Date published: 2013-02-10

Extra Content

Editorial Reviews

“A haunting and accomplished novel.” - The Independent on Sunday (UK)“It is this accumulation of the quotidian, in prose as tight as Magnus Mills’s, which lends Moore’s book its standout nature, and brings the novel to its ambiguous, thrilling end.” - The Telegraph (UK)“Though sparely told, the novel’s simple-seeming narrative has the density of far longer work. People and places are intricately evoked with a forensic feel for mood.” - The Daily Mail (UK)“Moore’s writing has a superb sense of the weight of memory.” - The Times (UK)“The Lighthouse is a spare, slim novel that explores grief and loss, the patterns in the way we are hurt and hurt others, and the childlike helplessness we feel as we suffer rejection and abandonment.

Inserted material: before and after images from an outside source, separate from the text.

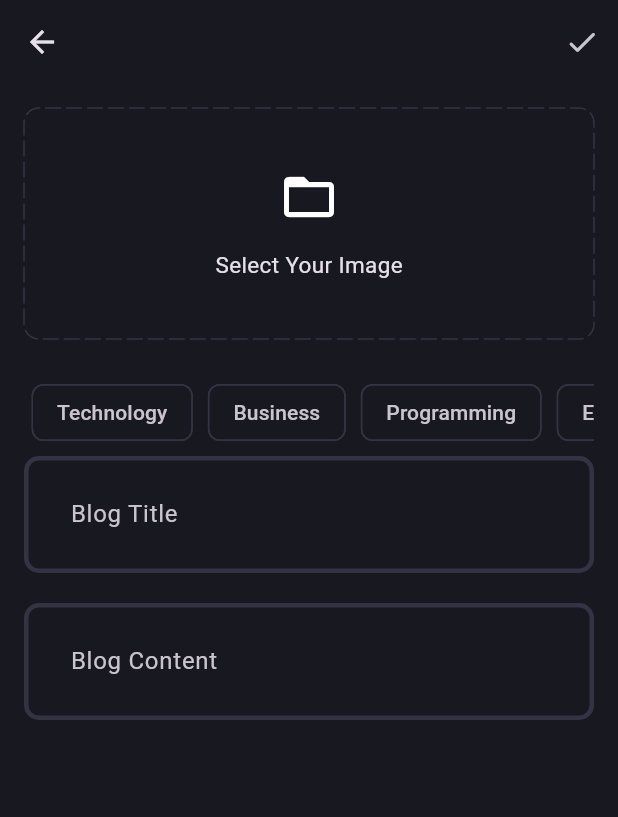
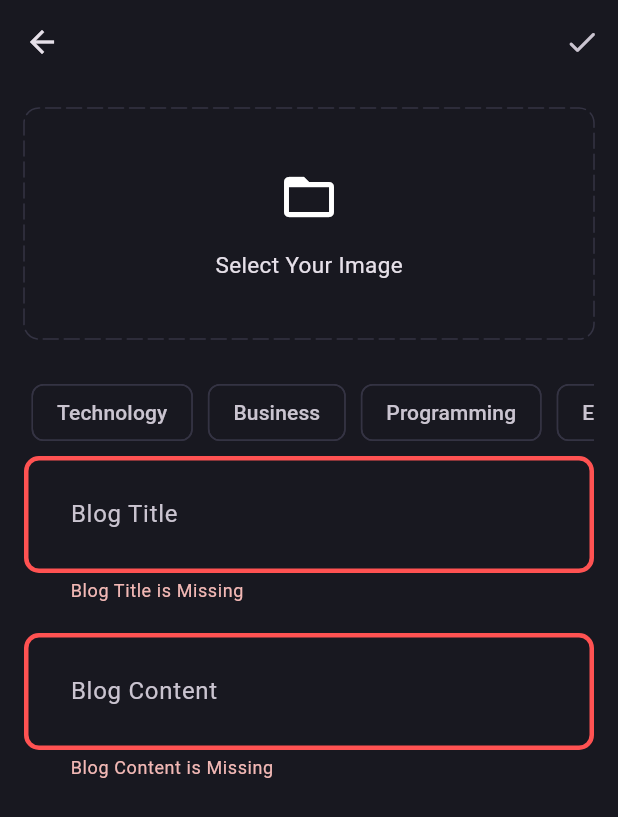
Before and after one commit to amankumarsingh3658/BlogBreeze, a Flutter app: the AddNewBlogPage screen opened directly, after a tap on the "done" icon, on a phone screen of 412 x 824 dp. Shown: the top 817 px of the screen. Run offline on Flutter 3.47's test engine with Material 3 defaults, Android fonts, the phone set to English and light mode, and no system bars; drawn by our look-alikes of dotted_border; our stand-ins replace flutter_bloc, fpdart, get_it, image_picker, supabase_flutter; accounts and stored records are empty.

Commit message:
upload blog complete

```diff
--- a/lib/core/theme/theme.dart
+++ b/lib/core/theme/theme.dart
@@ -10,17 +10,18 @@ class AppTheme {
       ));
   static final darkThemeMode = ThemeData.dark().copyWith(
     chipTheme: ChipThemeData(
-      color: WidgetStatePropertyAll(
-        AppPallete.backgroundColor,
-      ),
-      side: BorderSide.none
-    ),
+        color: WidgetStatePropertyAll(
+          AppPallete.backgroundColor,
+        ),
+        side: BorderSide.none),
     appBarTheme:
         const AppBarTheme(backgroundColor: AppPallete.transparentColor),
     scaffoldBackgroundColor: AppPallete.backgroundColor,
     inputDecorationTheme: InputDecorationTheme(
+        border: _border(),
         contentPadding: const EdgeInsets.all(27),
         enabledBorder: _border(),
+        errorBorder: _border(AppPallete.errorColor),
         focusedBorder: _border(AppPallete.gradient2)),
   );
 }
--- /dev/null
+++ b/lib/features/blog/data/datasources/blog_remote_data_source.dart
@@ -0,0 +1,38 @@
+import 'dart:io';
+
+import 'package:blog_app/core/error/exceptions.dart';
+import 'package:blog_app/features/blog/data/models/blog_model.dart';
+import 'package:supabase_flutter/supabase_flutter.dart';
+
+abstract class BlogRemoteDataSource {
+  Future<BlogModel> uploadBlog(BlogModel blog);
+
+  Future<String> uploadBlogImage(
+      {required File image, required BlogModel blog});
+}
+
+class BlogRemoteDataSourceImpl implements BlogRemoteDataSource {
+  final SupabaseClient supabaseClient;
+  BlogRemoteDataSourceImpl(this.supabaseClient);
+  @override
+  Future<BlogModel> uploadBlog(BlogModel blog) async {
+    try {
+      final blogData =
+          await supabaseClient.from('blogs').insert(blog.toJson()).select();
+      return BlogModel.fromJson(blogData.first);
+    } catch (e) {
+      throw ServerException(e.toString());
+    }
+  }
+
+  @override
+  Future<String> uploadBlogImage(
+      {required File image, required BlogModel blog}) async {
+    try {
+      await supabaseClient.storage.from('blog_images').upload(blog.id, image);
+      return supabaseClient.storage.from('blog_images').getPublicUrl(blog.id);
+    } catch (e) {
+      throw ServerException(e.toString());
+    }
+  }
+}
--- /dev/null
+++ b/lib/features/blog/domain/entities/blog.dart
@@ -0,0 +1,21 @@
+class Blog {
+  final String id;
+  final String posterId;
+  final String title;
+  final String content;
+  final String imageUrl;
+  final List<String> topics;
+  final DateTime updatedAt;
+
+  Blog({
+    required this.id,
+    required this.posterId,
+    required this.title,
+    required this.content,
+    required this.imageUrl,
+    required this.topics,
+    required this.updatedAt,
+  });
+
+
+}
--- /dev/null
+++ b/lib/features/blog/domain/repositories/blog_repository.dart
@@ -0,0 +1,15 @@
+import 'dart:io';
+
+import 'package:blog_app/core/error/failures.dart';
+import 'package:blog_app/features/blog/domain/entities/blog.dart';
+import 'package:fpdart/fpdart.dart';
+
+abstract class BlogRepository {
+  Future<Either<Failure,Blog>> uploadBlog({
+  required File image,
+  required String title,
+  required String content,
+  required String posterId,
+  required List<String> topics,
+  });
+}
--- /dev/null
+++ b/lib/features/blog/domain/usecases/upload_blog.dart
@@ -0,0 +1,38 @@
+import 'dart:io';
+
+import 'package:blog_app/core/error/failures.dart';
+import 'package:blog_app/core/usecase/usecase.dart';
+import 'package:blog_app/features/blog/domain/entities/blog.dart';
+import 'package:blog_app/features/blog/domain/repositories/blog_repository.dart';
+import 'package:fpdart/fpdart.dart';
+
+class UploadBlog implements Usecase<Blog, UploadBlogParams> {
+  final BlogRepository blogRepository;
+  UploadBlog(this.blogRepository);
+  @override
+  Future<Either<Failure, Blog>> call(UploadBlogParams params) async {
+    return await blogRepository.uploadBlog(
+      image: params.image,
+      title: params.title,
+      content: params.content,
+      posterId: params.posterId,
+      topics: params.topics,
+    );
+  }
+}
+
+class UploadBlogParams {
+  final File image;
+  final String title;
+  final String content;
+  final String posterId;
+  final List<String> topics;
+
+  UploadBlogParams({
+    required this.image,
+    required this.title,
+    required this.content,
+    required this.posterId,
+    required this.topics,
+  });
+}
--- /dev/null
+++ b/lib/features/blog/presentation/bloc/blog_bloc.dart
@@ -0,0 +1,26 @@
+import 'dart:io';
+import 'package:blog_app/features/blog/domain/usecases/upload_blog.dart';
+import 'package:flutter/material.dart';
+import 'package:flutter_bloc/flutter_bloc.dart';
+part 'blog_event.dart';
+part 'blog_state.dart';
+
+class BlogBloc extends Bloc<BlogEvent, BlogState> {
+  final UploadBlog uploadBlog;
+  BlogBloc(this.uploadBlog) : super(BlogInitial()) {
+    on<BlogEvent>((_, emit) => emit(BlogLoading()));
+    on<BlogUpload>(_onBlogUpload);
+  }
+
+  void _onBlogUpload(BlogUpload event, Emitter<BlogState> emit) async {
+    final res = await uploadBlog(UploadBlogParams(
+        image: event.image,
+        title: event.title,
+        content: event.content,
+        posterId: event.posterId,
+        topics: event.topics));
+
+    res.fold((failure) => emit(BlogFailure(failure.message)),
+        (success) => emit(BlogSuccess()));
+  }
+}
--- /dev/null
+++ b/lib/features/blog/presentation/bloc/blog_event.dart
@@ -0,0 +1,20 @@
+part of 'blog_bloc.dart';
+
+@immutable
+sealed class BlogEvent {}
+
+final class BlogUpload extends BlogEvent {
+  final File image;
+  final String title;
+  final String content;
+  final String posterId;
+  final List<String> topics;
+
+  BlogUpload({
+    required this.image,
+    required this.title,
+    required this.content,
+    required this.posterId,
+    required this.topics,
+  });
+}
--- /dev/null
+++ b/lib/features/blog/presentation/bloc/blog_state.dart
@@ -0,0 +1,15 @@
+part of 'blog_bloc.dart';
+
+@immutable
+sealed class BlogState {}
+
+final class BlogInitial extends BlogState {}
+
+final class BlogLoading extends BlogState {}
+
+final class BlogFailure extends BlogState {
+  final String error;
+  BlogFailure(this.error);
+}
+
+final class BlogSuccess extends BlogState {}
--- a/lib/features/blog/presentation/pages/add_new_blog_page.dart
+++ b/lib/features/blog/presentation/pages/add_new_blog_page.dart
@@ -1,10 +1,17 @@
 import 'dart:io';
 
+import 'package:blog_app/core/common/cubits/app_user/app_user_cubit.dart';
+import 'package:blog_app/core/common/widgets/loader.dart';
 import 'package:blog_app/core/theme/app_pallete.dart';
 import 'package:blog_app/core/utils/pick_image.dart';
+import 'package:blog_app/core/utils/show_snackbar.dart';
+import 'package:blog_app/features/blog/presentation/bloc/blog_bloc.dart';
+import 'package:blog_app/features/blog/presentation/pages/blog_page.dart';
 import 'package:blog_app/features/blog/presentation/widgets/blog_editor.dart';
+import 'package:blog_app/main.dart';
 import 'package:dotted_border/dotted_border.dart';
 import 'package:flutter/material.dart';
+import 'package:flutter_bloc/flutter_bloc.dart';
 
 class AddNewBlogPage extends StatefulWidget {
   static route() => MaterialPageRoute(builder: (context) => AddNewBlogPage());
@@ -15,6 +22,8 @@ class AddNewBlogPage extends StatefulWidget {
 }
 
 class _AddNewBlogPageState extends State<AddNewBlogPage> {
+  final formkey = GlobalKey<FormState>();
+
   File? image;
 
   void selectImage() async {
@@ -39,15 +48,51 @@ class _AddNewBlogPageState extends State<AddNewBlogPage> {
     contentController.dispose();
   }
 
+  void uploadBlog() {
+    if (formkey.currentState!.validate() &&
+        selectedTopics.isNotEmpty &&
+        image != null) {
+      final posterId =
+          (context.read<AppUserCubit>().state as AppUserLoggedIn).user.id;
+      context.read<BlogBloc>().add(BlogUpload(
+          image: image!,
+          title: titleController.text.trim(),
+          content: contentController.text.trim(),
+          posterId: posterId,
+          topics: selectedTopics));
+    }
+  }
+
   @override
   Widget build(BuildContext context) {
     return Scaffold(
       appBar: AppBar(
-        actions: [IconButton(onPressed: () {}, icon: Icon(Icons.done_rounded))],
+        actions: [
+          IconButton(
+              onPressed: () {
+                uploadBlog();
+              },
+              icon: Icon(Icons.done_rounded))
+        ],
       ),
       body: Padding(
         padding: const EdgeInsets.all(16),
-        child: SingleChildScrollView(
+        child: BlocConsumer<BlogBloc, BlogState>(
+          listener: (context, state) {
+            if (state is BlogFailure) {
+              showSnackBar(context, state.error);
+            } else if (state is BlogSuccess) {
+              Navigator.pushAndRemoveUntil(
+                  context, BlogPage.route(), (route) => false);
+            }
+          },
+          builder: (context, state) {
+            if (state is BlogLoading) {
+              return Loader();
+            }
+            return SingleChildScrollView(
+              child: Form(
+                key: formkey,
                 child: Column(
                   children: [
                     image != null
@@ -129,14 +174,16 @@ class _AddNewBlogPageState extends State<AddNewBlogPage> {
                                       label: Text(elements),
                                       side: selectedTopics.contains(elements)
                                           ? null
-                                    : BorderSide(color: AppPallete.borderColor),
+                                          : BorderSide(
+                                              color: AppPallete.borderColor),
                                     ),
                                   ),
                                 ))
                             .toList(),
                       ),
                     ),
-              BlogEditor(controller: titleController, hintText: 'Blog Title'),
+                    BlogEditor(
+                        controller: titleController, hintText: 'Blog Title'),
                     SizedBox(
                       height: 20,
                     ),
@@ -145,6 +192,9 @@ class _AddNewBlogPageState extends State<AddNewBlogPage> {
                   ],
                 ),
               ),
+            );
+          },
+        ),
       ),
     );
   }
--- a/lib/features/blog/presentation/pages/blog_page.dart
+++ b/lib/features/blog/presentation/pages/blog_page.dart
@@ -3,6 +3,7 @@ import 'package:flutter/cupertino.dart';
 import 'package:flutter/material.dart';
 
 class BlogPage extends StatelessWidget {
+  static route()=> MaterialPageRoute(builder: (context)=>BlogPage());
   const BlogPage({super.key});
 
   @override
--- a/lib/features/blog/presentation/widgets/blog_editor.dart
+++ b/lib/features/blog/presentation/widgets/blog_editor.dart
@@ -11,9 +11,13 @@ class BlogEditor extends StatelessWidget {
     return TextFormField(
       maxLines: null,
       controller: controller,
-      decoration: InputDecoration(
-        hintText: hintText
-      ),
+      decoration: InputDecoration(hintText: hintText),
+      validator: (value) {
+        if (value!.isEmpty) {
+          return '$hintText is Missing';
+        }
+        return null;
+      },
     );
   }
 }
--- a/lib/main.dart
+++ b/lib/main.dart
@@ -2,6 +2,7 @@ import 'package:blog_app/core/common/cubits/app_user/app_user_cubit.dart';
 import 'package:blog_app/core/theme/theme.dart';
 import 'package:blog_app/features/auth/presentation/bloc/auth_bloc.dart';
 import 'package:blog_app/features/auth/presentation/pages/login_page.dart';
+import 'package:blog_app/features/blog/presentation/bloc/blog_bloc.dart';
 import 'package:blog_app/features/blog/presentation/pages/blog_page.dart';
 import 'package:blog_app/init_dependencies.dart';
 import 'package:flutter/material.dart';
@@ -13,6 +14,7 @@ void main() async {
   runApp(MultiBlocProvider(providers: [
     BlocProvider(create: (_) => serviceLocator<AuthBloc>()),
     BlocProvider(create: (_) => serviceLocator<AppUserCubit>()),
+    BlocProvider(create: (_) => serviceLocator<BlogBloc>()),
   ], child: const MyApp()));
 }
 
--- a/pubspec.yaml
+++ b/pubspec.yaml
@@ -41,6 +41,7 @@ dependencies:
   get_it: ^7.7.0
   dotted_border: ^2.1.0
   image_picker: ^1.1.2
+  uuid: ^4.5.0
 
 dev_dependencies:
   flutter_test:
```
Also changed, not shown: lib/features/blog/data/models/blog_model.dart (added, +56 -0 lines), lib/features/blog/data/repositories/blog_repository_impl.dart (added, +43 -0 lines), lib/init_dependencies.dart (+18 -2 lines), pubspec.lock. Lines whose indentation alone changed are shown as unchanged.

It explores the central question about leaving and being left: even when it feels inevitable, why does it hurt so much, and why is this particular kind of numbness so repellent to others? The brutal ending continues to shock after several re-readings. ” - The Guardian (UK)“The Lighthouse looks simple but isn't, refusing to unscramble what seems a bleak moral about the hazards of reproduction, in the widest sense. Small wonder that it stood up to the crash-testing of a prize jury's reading and rereading. One of the year's 12 best novels? I can believe it.” - The Observer (UK)"[The Lighthouse] deserves to be read, and reread. No laughs, no levity, just a beautiful, sad, overripe tale that lingers in the mind.” - Financial Times (UK)"What must have gone some way to earning The Lighthouse a place on the longlist, though, is the admirable simplicity of Moore’s prose. Like Futh, its without flourishes, yet beneath its outward straightforwardness lies a hauntingly complex exploration of the recurring patterns that life inevitably follows, often as a consequence of one’s past.” - The Sunday Times (UK)